The plan includes bringing forward funding for existing employment schemes and guarantees a work or training placement for young unemployed people. A similar scheme would be offered for those over 24 years old who have been unemployed for 12 months.
Analysis from the House of Commons Library also revealed that black, Asian and ethnic minority youngsters are more than twice as likely to be unemployed as their white peers.
According to Labour, the government’s struggling Kickstart scheme has created just 2,000 placements in six months. Labour analysis has shown that while 300 young people are losing their jobs every day, the chancellor’s Kickstart scheme is in fact providing opportunities for just one in every 100 young people out of work.
The number could jump even higher if the job retention scheme ends too soon with 850,000 under 25s furloughed.
The party has urged for a smart extension to the job retention scheme to prevent a spike in unemployment that will overwhelm employment support services.
Shadow employment minister Seema Malhotra MP has demanded a plan that matches the scale of the unemployment challenge as a new Labour party analysis revealed that the number of young people at risk of long-term unemployment has risen by more than a third this year.
According to new projections, half a million young people could be out of work for more than six months by 2022.
“Throughout the pandemic, young people have been let down by this government and its failure to act risks creating a generation scarred by unemployment,” said Seema Malhotra MP.

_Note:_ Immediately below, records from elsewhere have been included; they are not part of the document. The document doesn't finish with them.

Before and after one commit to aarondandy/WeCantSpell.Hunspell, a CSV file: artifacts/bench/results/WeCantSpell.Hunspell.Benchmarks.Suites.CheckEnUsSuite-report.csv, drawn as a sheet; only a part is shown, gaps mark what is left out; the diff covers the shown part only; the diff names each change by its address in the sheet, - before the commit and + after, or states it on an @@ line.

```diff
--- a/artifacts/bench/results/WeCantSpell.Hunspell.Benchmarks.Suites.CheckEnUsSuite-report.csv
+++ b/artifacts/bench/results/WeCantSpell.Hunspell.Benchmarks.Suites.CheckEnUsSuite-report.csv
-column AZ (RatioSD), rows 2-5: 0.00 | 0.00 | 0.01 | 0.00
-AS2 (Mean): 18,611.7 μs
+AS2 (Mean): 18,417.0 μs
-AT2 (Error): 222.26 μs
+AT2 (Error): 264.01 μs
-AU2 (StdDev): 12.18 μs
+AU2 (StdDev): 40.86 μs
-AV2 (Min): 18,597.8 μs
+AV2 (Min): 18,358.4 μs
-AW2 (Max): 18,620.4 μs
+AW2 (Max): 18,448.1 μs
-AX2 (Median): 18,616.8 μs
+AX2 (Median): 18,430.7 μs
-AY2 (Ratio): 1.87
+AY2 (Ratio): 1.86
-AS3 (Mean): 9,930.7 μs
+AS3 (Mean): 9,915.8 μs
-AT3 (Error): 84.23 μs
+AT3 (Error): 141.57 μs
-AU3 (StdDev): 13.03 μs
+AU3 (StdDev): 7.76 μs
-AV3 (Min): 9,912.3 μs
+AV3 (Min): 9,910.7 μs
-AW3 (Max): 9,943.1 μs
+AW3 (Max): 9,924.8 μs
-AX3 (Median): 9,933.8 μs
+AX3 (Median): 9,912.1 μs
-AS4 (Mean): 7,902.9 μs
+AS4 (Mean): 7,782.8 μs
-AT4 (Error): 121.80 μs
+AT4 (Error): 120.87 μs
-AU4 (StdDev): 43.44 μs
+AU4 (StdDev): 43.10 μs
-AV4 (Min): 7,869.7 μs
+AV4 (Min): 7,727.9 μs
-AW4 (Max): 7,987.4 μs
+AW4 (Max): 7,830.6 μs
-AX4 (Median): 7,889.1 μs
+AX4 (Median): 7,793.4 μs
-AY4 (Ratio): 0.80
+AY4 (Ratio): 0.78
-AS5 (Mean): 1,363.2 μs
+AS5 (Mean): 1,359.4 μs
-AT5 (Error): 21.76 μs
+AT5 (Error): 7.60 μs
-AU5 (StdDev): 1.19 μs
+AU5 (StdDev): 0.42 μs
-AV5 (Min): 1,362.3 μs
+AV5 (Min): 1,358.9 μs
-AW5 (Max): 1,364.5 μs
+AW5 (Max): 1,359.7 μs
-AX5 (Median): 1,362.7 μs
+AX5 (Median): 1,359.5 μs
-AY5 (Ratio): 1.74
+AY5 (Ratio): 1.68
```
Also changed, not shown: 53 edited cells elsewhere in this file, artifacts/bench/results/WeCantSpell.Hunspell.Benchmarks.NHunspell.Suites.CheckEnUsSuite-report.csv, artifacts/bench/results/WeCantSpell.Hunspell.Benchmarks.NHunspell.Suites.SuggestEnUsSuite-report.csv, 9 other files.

“Everyone deserves the opportunity to achieve their potential. We need a plan that matches the scale of the challenge, and helps to rebuild our country and spread prosperity across every region and nation of the UK.”
The latest ONS employment figures show that 196,000 young people have been out of work for more than 6 months, up more than 35 per cent from the same time last year.